I’ve met those unbelieving folks, too. They are the same ones who don’t believe in hell either. Their belief systems allow them to live in a here-and-now reality where there is no afterlife and no eternity. No consequences of behavior either, of course. They see their lives as a finite existence that simply ends when they die. The great sadness here is that heaven is explicitly described in the Christian Bible (we even have the blueprints) and many people have experienced it and lived to tell us all about it. There are numerous proofs! Yet millions of people disagree.
Our brothers and sisters in Judaism (Jesus’ heritage) nix the existence of any afterlife whatsoever even though the Bible discusses “Sheol” in numerous places in the books of Moses. Sheol was a hellish, holding tank for non-believers until Jesus came and “set the captives free” (Luke 4:18, Ephesians 4:9.) Jews refute the belief that Christ’s sacrifice provided an entrance into heaven, leastwise emptying Sheol and shutting it down, so I suppose they ignore Sheol’s mention in their belief system since, perhaps acknowledging it prompts uncomfortable questions about salvation.
Scientologists also refute the existence of heaven and hell, which doesn’t surprise anyone familiar with their colorful doctrine that calls a human soul a “thetan” which supposedly comes from extraterrestrial beings in outer space. Right. Moving on.
Oddly, the folks who line up with the Christian understanding of heaven and hell are the Muslims. They believe in both places, using different rhetoric about it and of course radically different criteria for getting in (murdering Christians, for example, sends one to heaven.) Yet they do acknowledge a paradise afterlife, etc.
Before I delve into the detailed, biblical descriptions of heaven which reassures us of the place, size and purpose, I want to share a couple of surprising statistics I unearthed while digging into your question:
The Pew Research polls, which are routinely distributed among the population, discovered in 2014 that people who identify themselves as Christians don’t always believe in heaven. They asked 2,300 folks a series of questions about their Christian belief system which revealed that 37% of Baby Boomers (ages 65+) don’t believe in heaven. And Generation-X (ages 50-64) reject heaven’s existence at a rate of 27%. Of those percentages, 68% of them are white and 54% are male. Clearly this explains why our mainline churches are filled with women whose husbands are missing-in-action on Sunday morning. When a person cherry-picks God’s decrees; a general respect for the Almighty’s wishes usually suffers also. God did indeed establish a day of rest, but he said it like this: “Remember the Sabbath day, to keep it holy” (Exodus 20:8, NASB.) I’m not so sure bass-fishing, coffee-sipping and hammock-snoozes are the only things God wanted accomplished on Sunday mornings.
Contrary to those hopeless folks who don’t believe what God promises us in heaven, the Bible explains it in detail. I’ll give you a smattering of the splendor:

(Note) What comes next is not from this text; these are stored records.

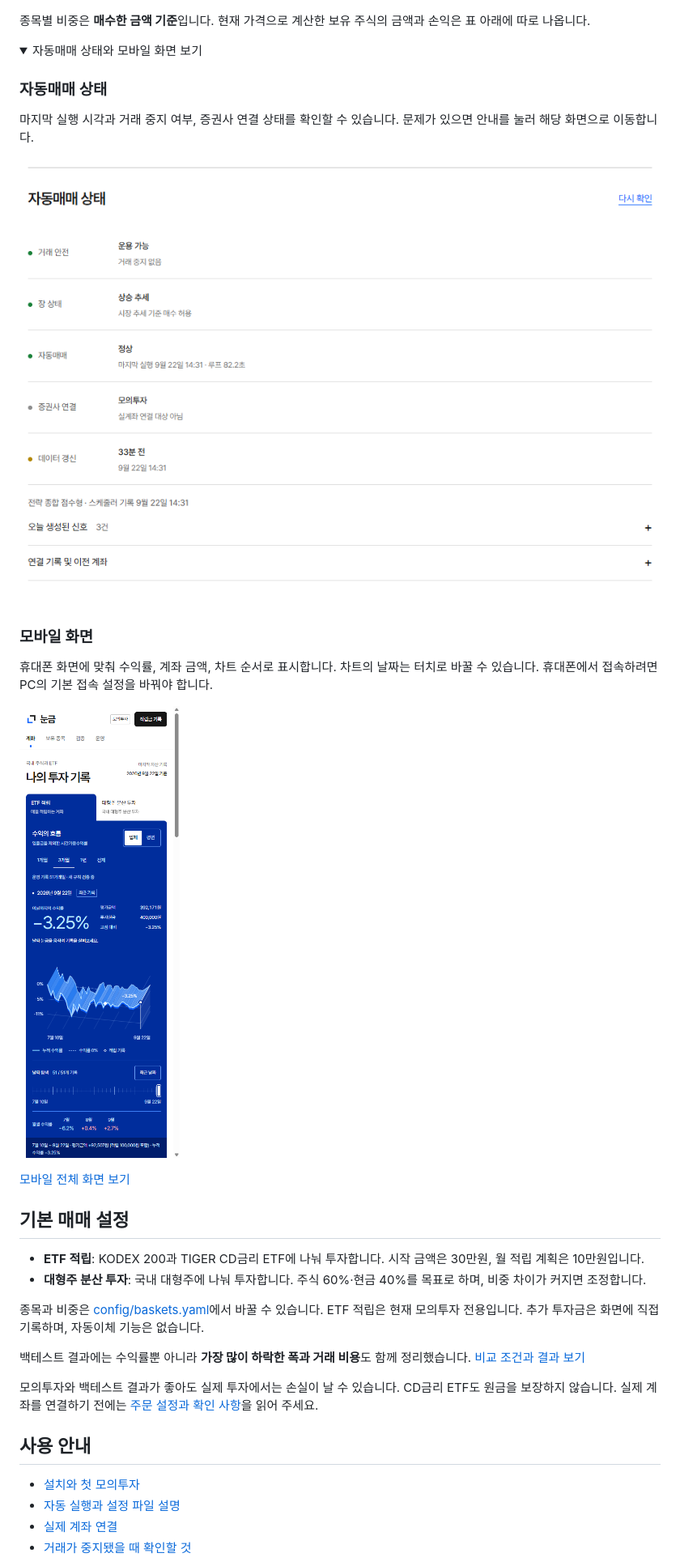
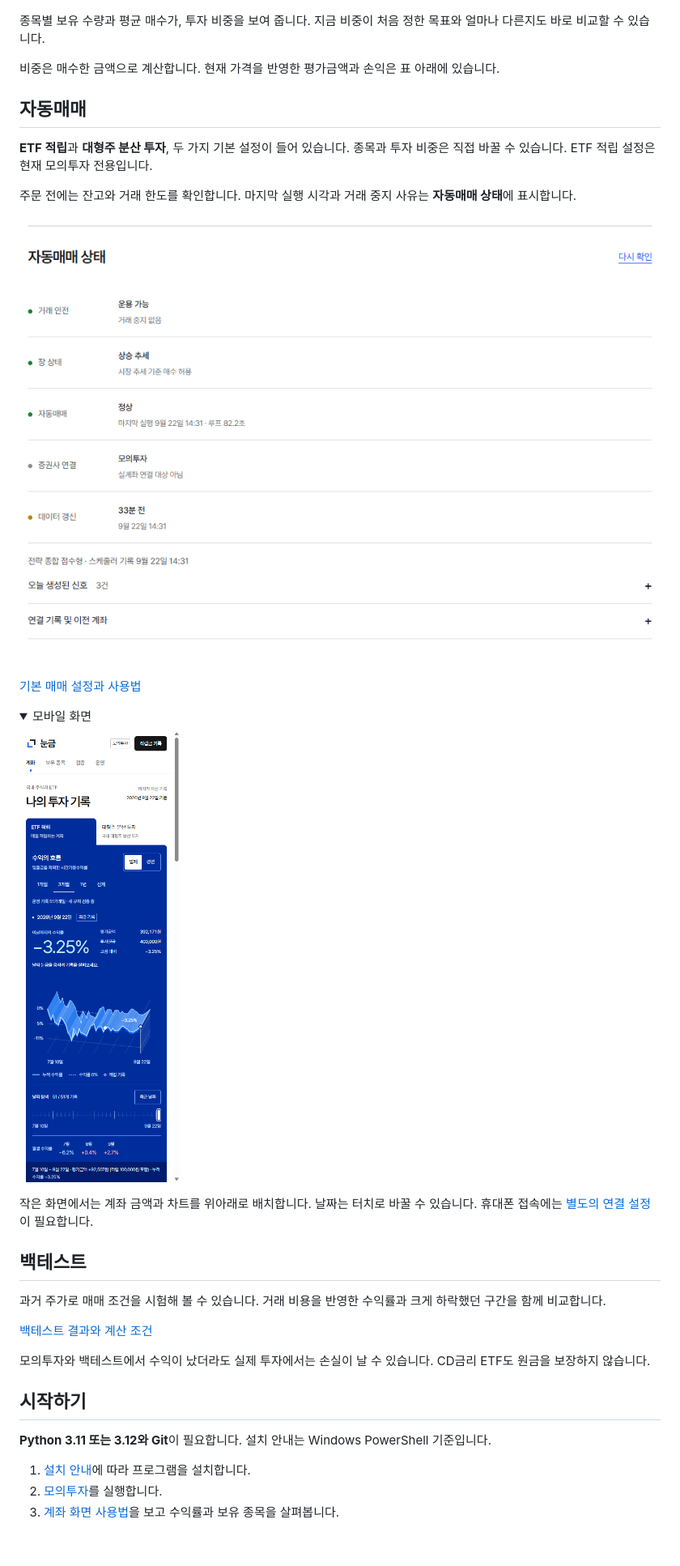
Before and after one commit to easygap/quant_trader, a Markdown page: README.md, the part around one of its changes. Shown at 81% size. Rendered like a GitHub page; folded sections open; blank space fills up the shorter version.

Commit message:
README를 화면 소개 중심으로 고치고 계좌 사용법 추가

```diff
--- a/README.md
+++ b/README.md
@@ -52,41 +23,41 @@ if (-not (Test-Path .env)) {
 ![대형주 계좌의 보유 수량, 평균 매수가, 종목별 비중](docs/images/readme-holdings-20260922.png)
 
-종목별 비중은 **매수한 금액 기준**입니다. 현재 가격으로 계산한 보유 주식의 금액과 손익은 표 아래에 따로 나옵니다.
+종목별 보유 수량과 평균 매수가, 투자 비중을 보여 줍니다. 지금 비중이 처음 정한 목표와 얼마나 다른지도 바로 비교할 수 있습니다.
+
+비중은 매수한 금액으로 계산합니다. 현재 가격을 반영한 평가금액과 손익은 표 아래에 있습니다.
+
+## 자동매매
+
+**ETF 적립**과 **대형주 분산 투자**, 두 가지 기본 설정이 들어 있습니다. 종목과 투자 비중은 직접 바꿀 수 있습니다. ETF 적립 설정은 현재 모의투자 전용입니다.
+
+주문 전에는 잔고와 거래 한도를 확인합니다. 마지막 실행 시각과 거래 중지 사유는 **자동매매 상태**에 표시합니다.
+
+![마지막 실행 시각, 거래 중지 여부, 증권사 연결 상태](docs/images/readme-operations-20260922.png)
+
+[기본 매매 설정과 사용법](docs/USER_GUIDE.md#매매-설정)
 
 <details>
-<summary>자동매매 상태와 모바일 화면 보기</summary>
+<summary>모바일 화면</summary>
 
-### 자동매매 상태
+<a href="docs/images/dashboard-mobile-20260922.png"><img src="docs/images/readme-mobile-20260922.png" alt="휴대폰 크기의 계좌 화면" width="300"></a>
 
-마지막 실행 시각과 거래 중지 여부, 증권사 연결 상태를 확인할 수 있습니다. 문제가 있으면 안내를 눌러 해당 화면으로 이동합니다.
-
-![자동매매의 마지막 실행 시각과 연결 상태](docs/images/readme-operations-20260922.png)
-
-### 모바일 화면
-
-휴대폰 화면에 맞춰 수익률, 계좌 금액, 차트 순서로 표시합니다. 차트의 날짜는 터치로 바꿀 수 있습니다. 휴대폰에서 접속하려면 PC의 기본 접속 설정을 바꿔야 합니다.
-
-<a href="docs/images/dashboard-mobile-20260922.png"><img src="docs/images/readme-mobile-20260922.png" alt="모바일 화면의 ETF 적립 계좌와 수익률 차트" width="300"></a>
-
-[모바일 전체 화면 보기](docs/images/dashboard-mobile-20260922.png)
+작은 화면에서는 계좌 금액과 차트를 위아래로 배치합니다. 날짜는 터치로 바꿀 수 있습니다. 휴대폰 접속에는 [별도의 연결 설정](docs/USER_GUIDE.md#모바일-접속)이 필요합니다.
 
 </details>
 
-## 기본 매매 설정
+## 백테스트
 
-- **ETF 적립**: KODEX 200과 TIGER CD금리 ETF에 나눠 투자합니다. 시작 금액은 30만원, 월 적립 계획은 10만원입니다.
-- **대형주 분산 투자**: 국내 대형주에 나눠 투자합니다. 주식 60%·현금 40%를 목표로 하며, 비중 차이가 커지면 조정합니다.
+과거 주가로 매매 조건을 시험해 볼 수 있습니다. 거래 비용을 반영한 수익률과 크게 하락했던 구간을 함께 비교합니다.
 
-종목과 비중은 [config/baskets.yaml](config/baskets.yaml)에서 바꿀 수 있습니다. ETF 적립은 현재 모의투자 전용입니다. 추가 투자금은 화면에 직접 기록하며, 자동이체 기능은 없습니다.
+[백테스트 결과와 계산 조건](docs/RISK_REVIEW_20260922.md)
 
-백테스트 결과에는 수익률뿐 아니라 **가장 많이 하락한 폭과 거래 비용**도 함께 정리했습니다. [비교 조건과 결과 보기](docs/RISK_REVIEW_20260922.md)
+모의투자와 백테스트에서 수익이 났더라도 실제 투자에서는 손실이 날 수 있습니다. CD금리 ETF도 원금을 보장하지 않습니다.
 
-모의투자와 백테스트 결과가 좋아도 실제 투자에서는 손실이 날 수 있습니다. CD금리 ETF도 원금을 보장하지 않습니다. 실제 계좌를 연결하기 전에는 [주문 설정과 확인 사항](docs/PAPER_TO_LIVE_RUNBOOK.md)을 읽어 주세요.
+## 시작하기
 
-## 사용 안내
+**Python 3.11 또는 3.12와 Git**이 필요합니다. 설치 안내는 Windows PowerShell 기준입니다.
 
-- [설치와 첫 모의투자](docs/GETTING_STARTED.md)
-- [자동 실행과 설정 파일 설명](docs/PROJECT_GUIDE.md)
-- [실제 계좌 연결](docs/PAPER_TO_LIVE_RUNBOOK.md)
-- [거래가 중지됐을 때 확인할 것](docs/SAFETY_MODEL.md)
+1. [설치 안내](docs/GETTING_STARTED.md)에 따라 프로그램을 설치합니다.
+2. [모의투자](docs/GETTING_STARTED.md#모의투자)를 실행합니다.
+3. [계좌 화면 사용법](docs/USER_GUIDE.md)을 보고 수익률과 보유 종목을 살펴봅니다.
 
```
Also changed, not shown: other parts of README.md (+21 -41 lines), docs/GETTING_STARTED.md (+2 -0 lines), docs/USER_GUIDE.md (added, +76 -0 lines).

“The city is pure gold, clear as crystal, and its wall is made of jasper. The twelve foundations of the wall are adorned with every kind of precious stone—the first was jasper, the second sapphire, the third agate, the fourth emerald, the fifth onyx, the sixth carnelian, the seventh yellow quartz, the eighth beryl, the ninth topaz, the tenth green quartz, the eleventh turquoise, and the twelfth amethyst. The twelve gates are twelve pearls—each gate made of one pearl. And the street of the city is pure gold, clear as crystal. The city has no need for the sun or moon to shine, for the glory of God is its light, and its lamp is the Lamb. Evil will not enter, nor anyone who does what is abhorrent or deceitful, but only those whose names are written in the Book of Life of the Lamb” Revelation 21:18-21, 23, 27 TPT.)

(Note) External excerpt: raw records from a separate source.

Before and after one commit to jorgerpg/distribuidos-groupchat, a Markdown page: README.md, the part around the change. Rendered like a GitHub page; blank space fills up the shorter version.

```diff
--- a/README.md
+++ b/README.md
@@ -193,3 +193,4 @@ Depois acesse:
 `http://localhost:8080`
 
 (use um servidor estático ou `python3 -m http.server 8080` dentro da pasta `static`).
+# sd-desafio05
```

The Bible has plenty to say about this incredible location of reward and final rest. I’m planning to spend my life helping people get there.

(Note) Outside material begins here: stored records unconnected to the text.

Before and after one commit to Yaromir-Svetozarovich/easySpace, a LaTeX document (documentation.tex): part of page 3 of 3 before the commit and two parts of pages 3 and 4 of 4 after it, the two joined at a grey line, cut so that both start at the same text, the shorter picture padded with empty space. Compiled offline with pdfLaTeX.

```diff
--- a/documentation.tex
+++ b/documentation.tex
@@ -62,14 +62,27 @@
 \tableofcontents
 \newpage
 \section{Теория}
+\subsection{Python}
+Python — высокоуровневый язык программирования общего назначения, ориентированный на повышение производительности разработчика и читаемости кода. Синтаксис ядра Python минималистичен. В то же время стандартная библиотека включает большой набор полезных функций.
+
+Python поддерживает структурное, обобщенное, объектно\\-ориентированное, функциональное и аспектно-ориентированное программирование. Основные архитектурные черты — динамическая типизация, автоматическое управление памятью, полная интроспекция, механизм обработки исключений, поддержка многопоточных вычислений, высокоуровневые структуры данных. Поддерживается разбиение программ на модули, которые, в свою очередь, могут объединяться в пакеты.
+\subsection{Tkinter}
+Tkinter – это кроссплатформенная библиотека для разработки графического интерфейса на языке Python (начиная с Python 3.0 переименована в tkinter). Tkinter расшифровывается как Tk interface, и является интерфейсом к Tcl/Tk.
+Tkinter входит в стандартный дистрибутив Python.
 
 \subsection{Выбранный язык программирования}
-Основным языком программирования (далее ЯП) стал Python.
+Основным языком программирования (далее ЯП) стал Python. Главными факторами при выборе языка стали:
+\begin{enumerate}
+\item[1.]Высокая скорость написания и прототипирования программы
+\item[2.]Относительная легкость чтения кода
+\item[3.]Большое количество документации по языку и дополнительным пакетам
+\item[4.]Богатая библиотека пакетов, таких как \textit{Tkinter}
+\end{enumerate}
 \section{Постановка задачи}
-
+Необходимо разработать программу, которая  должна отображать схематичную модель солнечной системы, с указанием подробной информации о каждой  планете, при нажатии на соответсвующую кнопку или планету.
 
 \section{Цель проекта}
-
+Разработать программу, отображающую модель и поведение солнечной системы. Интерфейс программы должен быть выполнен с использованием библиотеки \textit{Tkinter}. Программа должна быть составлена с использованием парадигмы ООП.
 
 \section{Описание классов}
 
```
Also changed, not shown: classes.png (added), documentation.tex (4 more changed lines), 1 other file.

Do you have a question or comment for Pastor Adrienne? Send your inquiries to: firstname.lastname@example.org or write to P.O. Box 214, Harrison, OH 45030. For more information and resources, please visit the “Ask Pastor Adrienne” YouTube channel for sermons and insights.